I carried that wisdom with me for the entirety of my administrative experience: twenty-one years to be exact. I had the opportunity to use Mr. Dickenson’s advice on more occasions than I can count. I recall a specific situation that involved a mandated change in the application and admission process of our district magnet school. The stipulated changes really rattled my staff. It was a procedural shift that brought into question, in the minds of many, the purpose of our school. In this case, the decision was made externally and there was no room for negotiation. Rather than feel victimized by this new procedure, we took a pro-active stance as a staff and carefully examined, and then rewrote, our vision statement. The document we came up with was a beautifully written and accurate description of who we were and what we were all about. It was a cathartic exercise. It allowed us to embrace the coming change with clarity and confidence.


Thanks, Bill.


Ships and schools. Both will be buffeted by storms, some meteorological, others political. The occupants of both will need to be able to think on their feet and will benefit from adaptive leadership. Detours are inevitable. Neither will enjoy their journey in a straight line. Creativity, flexibility, collaboration, and trust will guide both through the uncertainties of the adventure.


Both will go aground if they lose sight of their vision.


I’m not certain about sailing ships, as that’s not my experience. But I know, for sure, that schools and school systems are facing unprecedented challenges. In an environment where “normal” can resemble a battlefield of competing interests, priorities, attitudes, and opinions, the past two years have made that previous “normal” appear to be uncomplicated. The current situation is saturated with numerous vital interests and questions.

· If we concur that in-person instruction is preferable to a digital alternative, at what cost do we make the return to on-site schooling?

· What is the safest environment for children?

· Is there a benefit to utilizing the digital technology within in-person instruction in a way that is balanced and highlights the advantages of both platforms?

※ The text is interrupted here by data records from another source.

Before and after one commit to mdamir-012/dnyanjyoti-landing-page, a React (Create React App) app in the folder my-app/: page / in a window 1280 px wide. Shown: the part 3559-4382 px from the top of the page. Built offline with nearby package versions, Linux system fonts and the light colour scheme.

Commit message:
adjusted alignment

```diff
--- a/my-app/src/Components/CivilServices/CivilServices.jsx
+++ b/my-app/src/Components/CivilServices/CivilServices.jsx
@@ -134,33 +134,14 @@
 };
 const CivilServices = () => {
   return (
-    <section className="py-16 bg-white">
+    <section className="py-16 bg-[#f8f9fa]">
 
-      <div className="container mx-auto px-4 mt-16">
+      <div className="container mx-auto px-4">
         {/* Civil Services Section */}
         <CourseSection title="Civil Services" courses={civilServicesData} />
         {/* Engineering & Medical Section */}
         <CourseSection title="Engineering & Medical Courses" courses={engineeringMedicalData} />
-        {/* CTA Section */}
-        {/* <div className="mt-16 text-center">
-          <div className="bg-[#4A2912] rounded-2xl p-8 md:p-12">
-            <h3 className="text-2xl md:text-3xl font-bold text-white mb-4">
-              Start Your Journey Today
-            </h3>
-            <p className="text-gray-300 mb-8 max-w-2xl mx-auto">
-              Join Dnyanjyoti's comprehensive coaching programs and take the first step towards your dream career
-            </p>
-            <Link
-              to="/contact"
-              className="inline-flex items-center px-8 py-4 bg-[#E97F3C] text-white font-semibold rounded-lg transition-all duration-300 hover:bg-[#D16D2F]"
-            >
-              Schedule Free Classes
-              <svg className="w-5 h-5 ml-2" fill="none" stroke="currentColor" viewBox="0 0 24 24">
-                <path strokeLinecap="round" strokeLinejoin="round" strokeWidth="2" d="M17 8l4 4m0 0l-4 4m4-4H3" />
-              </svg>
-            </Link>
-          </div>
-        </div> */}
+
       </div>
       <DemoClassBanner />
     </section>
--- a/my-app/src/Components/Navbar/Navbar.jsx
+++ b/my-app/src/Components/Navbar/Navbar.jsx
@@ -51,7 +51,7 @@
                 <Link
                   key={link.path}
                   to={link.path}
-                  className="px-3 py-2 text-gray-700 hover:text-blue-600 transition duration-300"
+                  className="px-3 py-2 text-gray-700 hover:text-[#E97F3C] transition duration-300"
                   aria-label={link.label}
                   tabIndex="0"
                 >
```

· What non-instructional damage is levied by remote learning: meal security, supervision of children, health care, isolation, emotional and mental well-being etc.?

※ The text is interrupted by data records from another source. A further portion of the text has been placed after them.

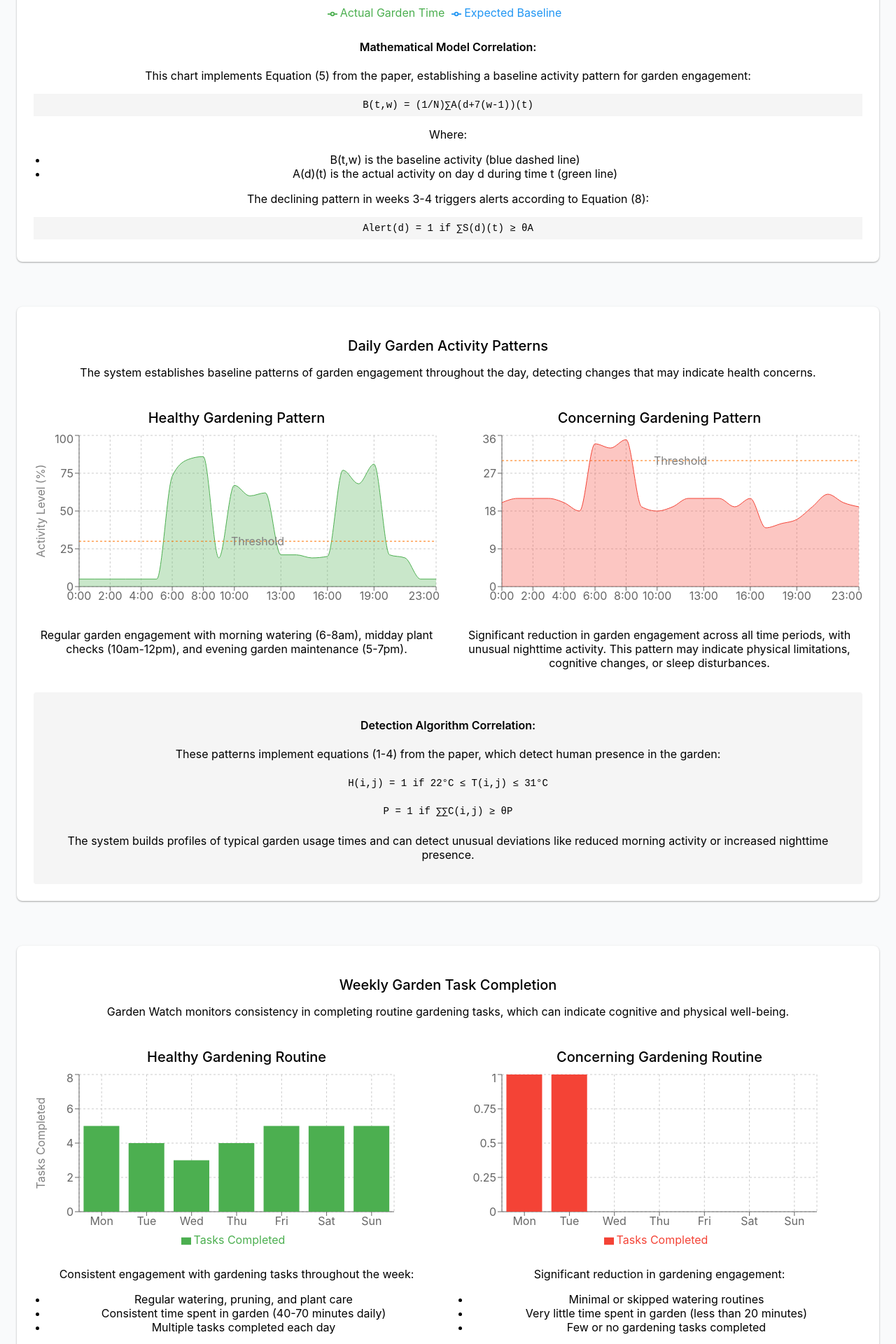
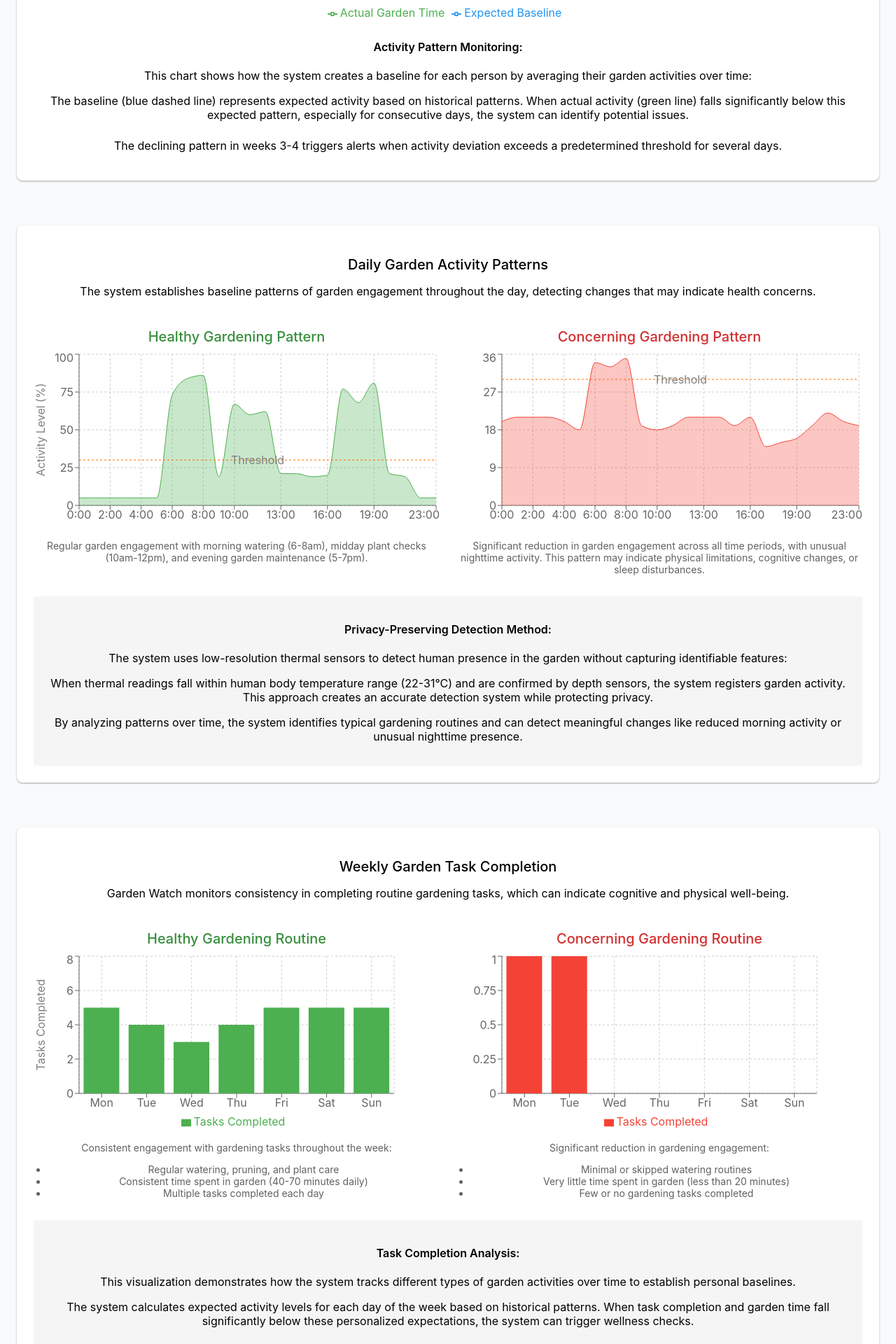
Before and after one commit to anh0001/esp32-owl-companion, a React (Create React App) app in the folder garden-watch-client/: page / in a window 1280 px wide. Shown: the part 520-2440 px from the top of the page at 70% size. Built offline with nearby package versions, Linux system fonts and the light colour scheme.

Commit message:
Revise content and structure in GardenWatchClient for clarity and improved user understanding of activity monitoring and detection methods

```diff
--- a/garden-watch-client/src/GardenWatchClient.js
+++ b/garden-watch-client/src/GardenWatchClient.js
@@ -265,16 +265,10 @@ const GardenWatchClient = () => {
         </div>
 
         <div className="text-box">
-          <h4 className="bold-text">Mathematical Model Correlation:</h4>
-          <p>This chart implements Equation (5) from the paper, establishing a baseline activity pattern for garden engagement:</p>
-          <p className="code-block">B(t,w) = (1/N)∑A(d+7(w-1))(t)</p>
-          <p>Where:</p>
-          <ul className="list">
-            <li>B(t,w) is the baseline activity (blue dashed line)</li>
-            <li>A(d)(t) is the actual activity on day d during time t (green line)</li>
-          </ul>
-          <p className="mt-4">The declining pattern in weeks 3-4 triggers alerts according to Equation (8):</p>
-          <p className="code-block">Alert(d) = 1 if ∑S(d)(t) ≥ θA</p>
+          <h4 className="bold-text">Activity Pattern Monitoring:</h4>
+          <p>This chart shows how the system creates a baseline for each person by averaging their garden activities over time:</p>
+          <p>The baseline (blue dashed line) represents expected activity based on historical patterns. When actual activity (green line) falls significantly below this expected pattern, especially for consecutive days, the system can identify potential issues.</p>
+          <p className="text-box">The declining pattern in weeks 3-4 triggers alerts when activity deviation exceeds a predetermined threshold for several days.</p>
         </div>
       </div>
 
@@ -285,7 +279,7 @@ const GardenWatchClient = () => {
 
         <div className="grid-container">
           <div>
-            <h4 className="subtitle">Healthy Gardening Pattern</h4>
+            <h4 className="subtitle healthy-text">Healthy Gardening Pattern</h4>
             <div className="chart-container">
               <ResponsiveContainer width="100%" height="100%">
                 <AreaChart data={dailyPatterns.healthy}>
@@ -298,11 +292,11 @@ const GardenWatchClient = () => {
                 </AreaChart>
               </ResponsiveContainer>
             </div>
-            <p className="text-box">Regular garden engagement with morning watering (6-8am), midday plant checks (10am-12pm), and evening garden maintenance (5-7pm).</p>
+            <p className="small-text">Regular garden engagement with morning watering (6-8am), midday plant checks (10am-12pm), and evening garden maintenance (5-7pm).</p>
           </div>
 
           <div>
-            <h4 className="subtitle">Concerning Gardening Pattern</h4>
+            <h4 className="subtitle concerning-text">Concerning Gardening Pattern</h4>
             <div className="chart-container">
               <ResponsiveContainer width="100%" height="100%">
                 <AreaChart data={dailyPatterns.current}>
@@ -316,15 +310,14 @@ const GardenWatchClient = () => {
                 </AreaChart>
               </ResponsiveContainer>
             </div>
-            <p className="text-box">Significant reduction in garden engagement across all time periods, with unusual nighttime activity. This pattern may indicate physical limitations, cognitive changes, or sleep disturbances.</p>
+            <p className="small-text">Significant reduction in garden engagement across all time periods, with unusual nighttime activity. This pattern may indicate physical limitations, cognitive changes, or sleep disturbances.</p>
           </div>
         </div>
         <div className="info-box">
-          <h4 className="bold-text">Detection Algorithm Correlation:</h4>
-          <p>These patterns implement equations (1-4) from the paper, which detect human presence in the garden:</p>
-          <p className="code-block">H(i,j) = 1 if 22°C ≤ T(i,j) ≤ 31°C</p>
-          <p className="code-block">P = 1 if ∑∑C(i,j) ≥ θP</p>
-          <p>The system builds profiles of typical garden usage times and can detect unusual deviations like reduced morning activity or increased nighttime presence.</p>
+          <h4 className="bold-text">Privacy-Preserving Detection Method:</h4>
+          <p>The system uses low-resolution thermal sensors to detect human presence in the garden without capturing identifiable features:</p>
+          <p>When thermal readings fall within human body temperature range (22-31°C) and are confirmed by depth sensors, the system registers garden activity. This approach creates an accurate detection system while protecting privacy.</p>
+          <p>By analyzing patterns over time, the system identifies typical gardening routines and can detect meaningful changes like reduced morning activity or unusual nighttime presence.</p>
         </div>
       </div>
 
@@ -335,7 +328,7 @@ const GardenWatchClient = () => {
 
         <div className="grid-container">
           <div>
-            <h4 className="subtitle">Healthy Gardening Routine</h4>
+            <h4 className="subtitle healthy-text">Healthy Gardening Routine</h4>
             <div className="chart-container">
               <ResponsiveContainer width="100%" height="100%">
                 <BarChart data={weeklyTaskData.healthy}>
@@ -350,7 +343,7 @@ const GardenWatchClient = () => {
                 </BarChart>
               </ResponsiveContainer>
             </div>
-            <div className="text-box">
+            <div className="small-text">
               <p>Consistent engagement with gardening tasks throughout the week:</p>
               <ul className="list">
                 <li>Regular watering, pruning, and plant care</li>
@@ -361,7 +354,7 @@ const GardenWatchClient = () => {
           </div>
 
           <div>
-            <h4 className="subtitle">Concerning Gardening Routine</h4>
+            <h4 className="subtitle concerning-text">Concerning Gardening Routine</h4>
             <div className="chart-container">
               <ResponsiveContainer width="100%" height="100%">
                 <BarChart data={weeklyTaskData.current}>
@@ -376,7 +369,7 @@ const GardenWatchClient = () => {
                 </BarChart>
               </ResponsiveContainer>
             </div>
-            <div className="text-box">
+            <div className="small-text">
               <p>Significant reduction in gardening engagement:</p>
               <ul className="list">
                 <li>Minimal or skipped watering routines</li>
@@ -387,10 +380,9 @@ const GardenWatchClient = () => {
           </div>
         </div>
         <div className="info-box">
-          <h4 className="bold-text">Correlation to Pattern Recognition Algorithm:</h4>
-          <p>This visualization demonstrates how the baseline calculation from equation (5) is applied to different types of garden activities:</p>
-          <p className="code-block">B(t,w) = (1/N)∑A(d+7(w-1))(t)</p>
-          <p>Significant deviations in task completion and garden time can trigger wellness checks through equation (11).</p>
+          <h4 className="bold-text">Task Completion Analysis:</h4>
+          <p>This visualization demonstrates how the system tracks different types of garden activities over time to establish personal baselines.</p>
+          <p>The system calculates expected activity levels for each day of the week based on historical patterns. When task completion and garden time fall significantly below these personalized expectations, the system can trigger wellness checks.</p>
         </div>
       </div>
 
@@ -414,16 +406,13 @@ const GardenWatchClient = () => {
         </div>
 
         <div className="text-box">
-          <h4 className="bold-text">Deviation Score Calculation:</h4>
-          <p>The system calculates deviation scores using Equation (7) from the paper:</p>
-          <p className="code-block">S(d)(t) = |A(d)(t)-B(t,w)|/(σ(t,w)+ε)</p>
-          <p>Where:</p>
+          <h4 className="bold-text">Personalized Deviation Analysis:</h4>
+          <p>The system measures how much a person's current garden activity differs from their established patterns:</p>
+          <p>The deviation score (red line) represents the difference between actual activity and expected activity, normalized by the typical variation in that person's routine. This creates a personalized measurement that accounts for individual habits.</p>
           <ul className="list">
-            <li>S(d)(t) is the deviation score (red line)</li>
-            <li>A(d)(t) is the actual activity</li>
-            <li>B(t,w) is the baseline activity</li>
-            <li>σ(t,w) is the standard deviation of activity</li>
-            <li>ε is a small value to prevent division by zero</li>
+            <li>Lower scores indicate normal variation in activity</li>
+            <li>Higher scores suggest unusual changes that may warrant attention</li>
+            <li>The system accounts for natural day-to-day fluctuations in activity</li>
           </ul>
           <p className="italic-text">Scores above the alert threshold trigger wellness checks, as they may indicate health issues.</p>
         </div>
@@ -449,11 +438,10 @@ const GardenWatchClient = () => {
         </div>
 
         <div className="text-box">
-          <h4 className="bold-text">User Interaction Model:</h4>
-          <p>This chart implements the user interaction algorithms from Equations (9-11) in the paper:</p>
-          <p className="code-block">R(plant)(d,t) = 1 if (d mod f(plant)) = 0 and t = t(plant)</p>
-          <p className="code-block">M(t) = M(wellness) if response time > threshold</p>
-          <p>The increasing response times in weeks 3-4 trigger wellness interaction mode (M(wellness)), prompting the owl to check on the elderly user.</p>
+          <h4 className="bold-text">Adaptive Reminder System:</h4>
+          <p>This chart shows how the owl's behavior adapts based on the user's response patterns:</p>
+          <p>The system provides plant care reminders based on each plant's specific needs and optimal care schedule. When response times to these reminders increase significantly (as seen in weeks 3-4), the owl switches to a wellness check mode.</p>
+          <p>This adaptive approach allows for non-intrusive monitoring that respects the user's autonomy while still providing support when needed.</p>
         </div>
       </div>
 
@@ -465,9 +453,8 @@ const GardenWatchClient = () => {
           <div>
             <h4 className="subtitle">Activity Monitoring</h4>
             <p>The system uses passive infrared sensing to detect presence in the garden:</p>
-            <div className="code-block">
-              H(i,j) = 1 if 22°C ≤ T(i,j) ≤ 31°C<br/>
-              P = 1 if ∑∑C(i,j) ≥ θP
+            <div className="info-box">
+              The sensors identify human presence when temperature readings fall within the body temperature range (22-31°C) and depth sensors confirm an object is within detection range. Multiple detection points must be activated to register a valid presence.
             </div>
             <p>This allows tracking garden engagement while preserving privacy.</p>
           </div>
@@ -475,9 +462,8 @@ const GardenWatchClient = () => {
           <div>
             <h4 className="subtitle">Pattern Recognition</h4>
             <p>The system establishes personalized baselines and detects deviations:</p>
-            <div className="code-block">
-              B(t,w) = (1/N)∑A(d+7(w-1))(t)<br/>
-              S(d)(t) = |A(d)(t)-B(t,w)|/(σ(t,w)+ε)
+            <div className="info-box">
+              By tracking patterns over several weeks, the system creates a personalized activity baseline for each time period and day of the week. Deviations are measured relative to this baseline and weighted by the person's typical variability, creating a highly personalized monitoring approach.
             </div>
             <p>These algorithms can detect changes up to 11 days before adverse health events.</p>
           </div>
```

· Where do the concerns of adults enter the equation? Teacher unions are advocating for the safety of their members. Where’s the balance?

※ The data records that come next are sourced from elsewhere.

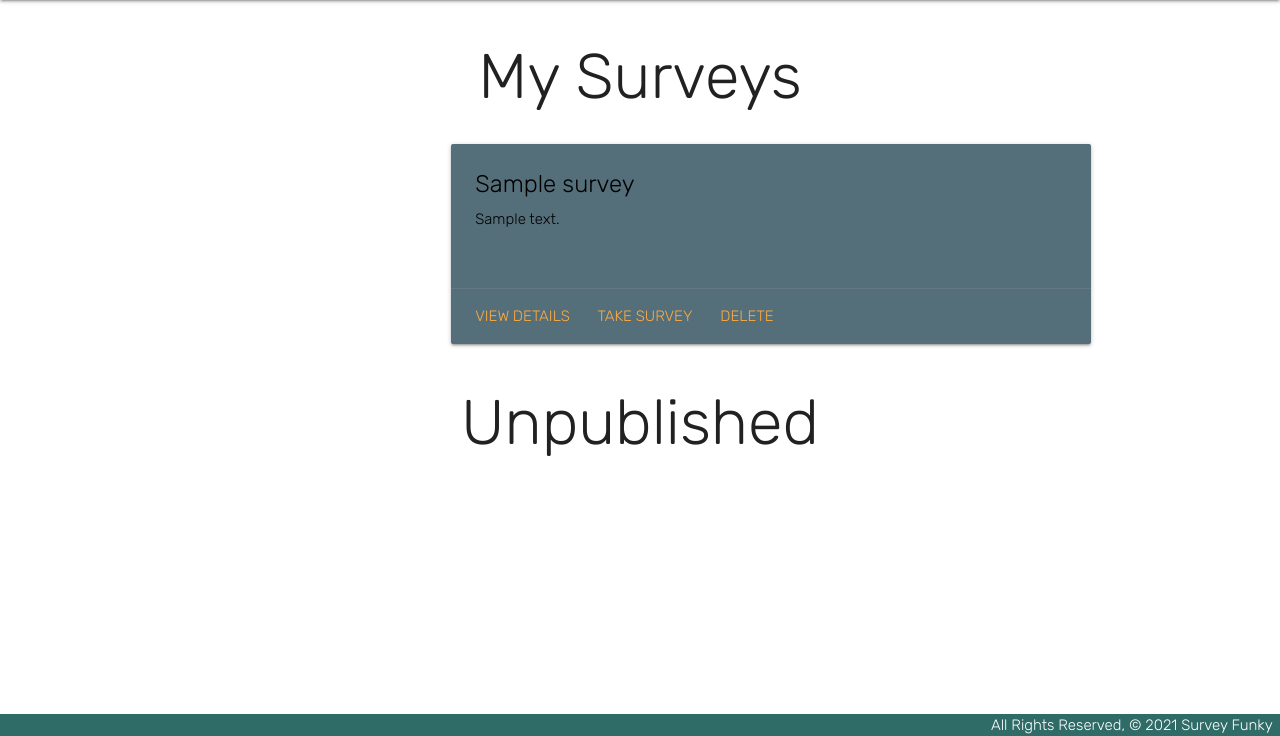
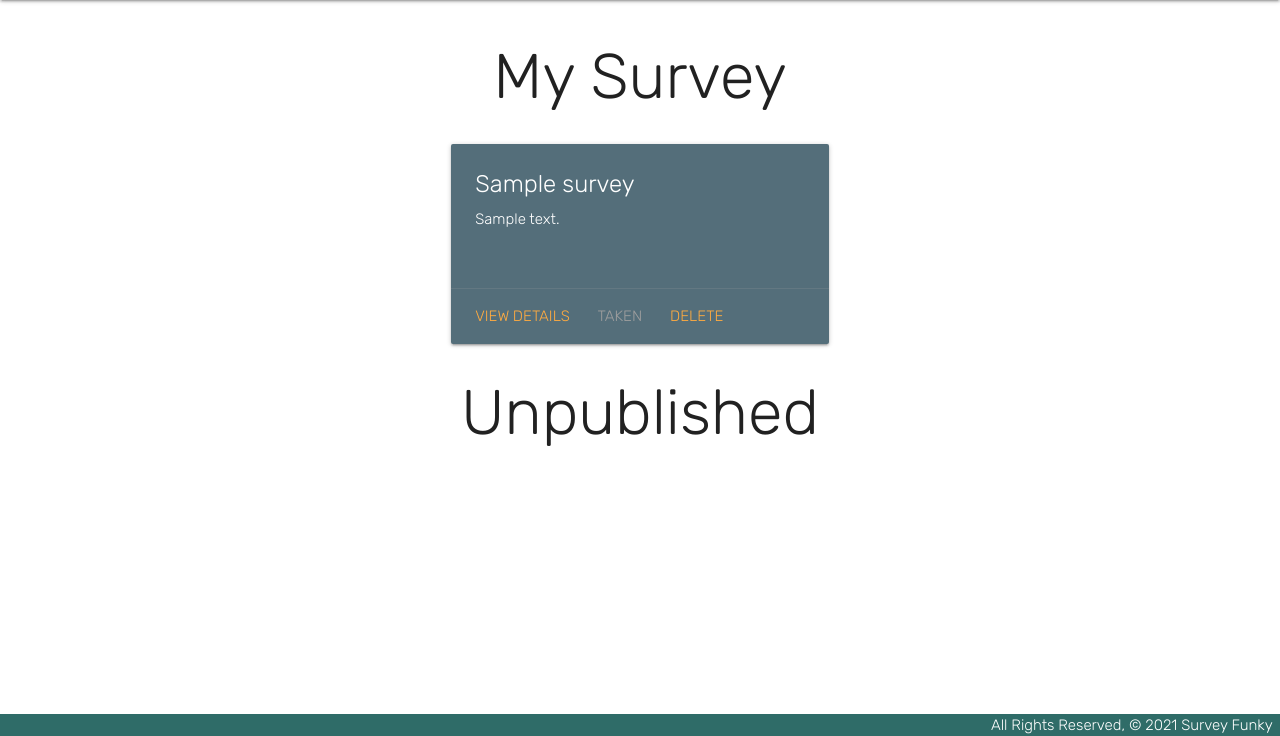
Before and after one commit to saifao/django-survey, a Django app: page /dashboard/ in a window 1280 px wide. Shown: the part 64-800 px from the top of the page. Run offline with Django 4.2, Linux system fonts and the light colour scheme; a user stored in the database is signed in; tables that the repository leaves empty hold one stand-in row (values such as "Sample post").

Commit message:
Added more styling to navbar and dashboard amongst other pages

```diff
--- a/main_app/static/css/style.css
+++ b/main_app/static/css/style.css
@@ -106,43 +106,18 @@
 }
 
 #questiontext {
-    text-align: center;
     padding-top: 1em;
+    padding-left: 2em;
 }
 
-/*
-dashboard css
-*/
-
-.dashboard-container{
-    display: flex;
-    flex-direction: column;
-    align-items: center;
-}
-
-.dashboard-container > div {
-    margin: 0;
-    margin-bottom: 10px;
-}
-
-.dashboard-container .card {
-    width: 50vw;
-}
-
-.dashboard-container p{
-    color: black;
-    margin-bottom: 5px;
-}
-
-.dashboard-container .card-title {
+.questiontext {
+    font-size: large;
     color: black;
 }
 
 #description {
     margin-bottom: 5px;
 }
-
-
 
 .page-title {
     text-align: center !important;
@@ -155,3 +130,16 @@
 .btn-standard {
     margin: 8px;
 }
+
+.page-title {
+    text-align: center;
+}
+
+.dashtitle {
+    text-align: center;
+}
+
+.votecount {
+    text-align: right;
+    padding-right: 20em;
+}
--- a/main_app/templates/base.html
+++ b/main_app/templates/base.html
@@ -21,6 +21,7 @@
 
 <body>
     <header>
+    <div class="navbar-fixed">
         <nav class="nav-wrapper">
             <div class="container">
                 <a href="{% url 'index' %}" class="brand-logo" id="logo">Survey Funky</a>
@@ -40,6 +41,7 @@
                 </ul>
             </div>
         </nav>
+    </div>
         <ul class="sidenav" id="mobile-links">
             <li><a href="{% url 'index' %}">Explore</a></li>
             <li><a href="{% url 'create' %}">Create Survey</a></li>
--- a/main_app/templates/dashboard.html
+++ b/main_app/templates/dashboard.html
@@ -1,8 +1,7 @@
 {% extends 'base.html' %}
 
 {% block content %}
-<div class="dashboard-container">
-    <h1>My Surveys</h1>
+<h1 class="dashtitle">My Survey</h1>
 {% if surveys.count == 0 %}
     <h3>No surveys yet. Create a survey!</h3>
 {% else %}
@@ -32,7 +31,7 @@
         {% endif %}
     {% endfor %}
 {% endif %}
-    <h1>Unpublished</h1>
+<h1 class="dashtitle">Unpublished</h1>
 {% for survey in surveys %}
     {% if survey.hasQuestions == False %}
     <div class="row surveycard" >
@@ -53,6 +52,6 @@
     </div>
     {% endif %}
 {% endfor %}
-</div>
+
 
 {% endblock %}
--- a/main_app/views.py
+++ b/main_app/views.py
@@ -74,6 +74,10 @@
       survey.hasQuestions = True
     else:
       survey.hasQuestions = False
+    if survey.users_taken.filter(id=request.user.id).exists():
+      survey.taken = True
+    else:
+      survey.taken = False
   return render(request, 'dashboard.html', {'surveys' : surveys})
 
 class SurveyDelete(DeleteView):
```
Also changed, not shown: main_app/templates/surveys/detail.html (+5 -5 lines), main_app/templates/surveys/index.html (+0 -21 lines). Lines whose indentation alone changed are shown as unchanged.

· What are the true, or perceived, impacts on families if instruction returns to being home-based, remote teaching, even temporarily?

· As the pandemic inflicts its impact on staff vacancies, how are schools expected to operate effectively and with a degree of efficacy in the absence of qualified personnel?

· What does a “new normal” look like?

The list is exhaustive. The answers are as varied as the perspectives presented. These issues deserve attention and intervention, even though identifying the correct response may be challenging. The reaction to each of these distractions must be tailored to the unique circumstances of schools and school systems. I honor and respect the professional/ethical/moral dilemmas that these circumstances present. But . . .


As each of these are considered, is the imperative of the over-arching vision being considered and applied? Is the guiding vision of the enterprise present in the deliberation of these distractions?


I use the term “distraction” intentionally. It’s too easy to run around addressing temporary brush fires at the exclusion of the central focus of what we are attempting and e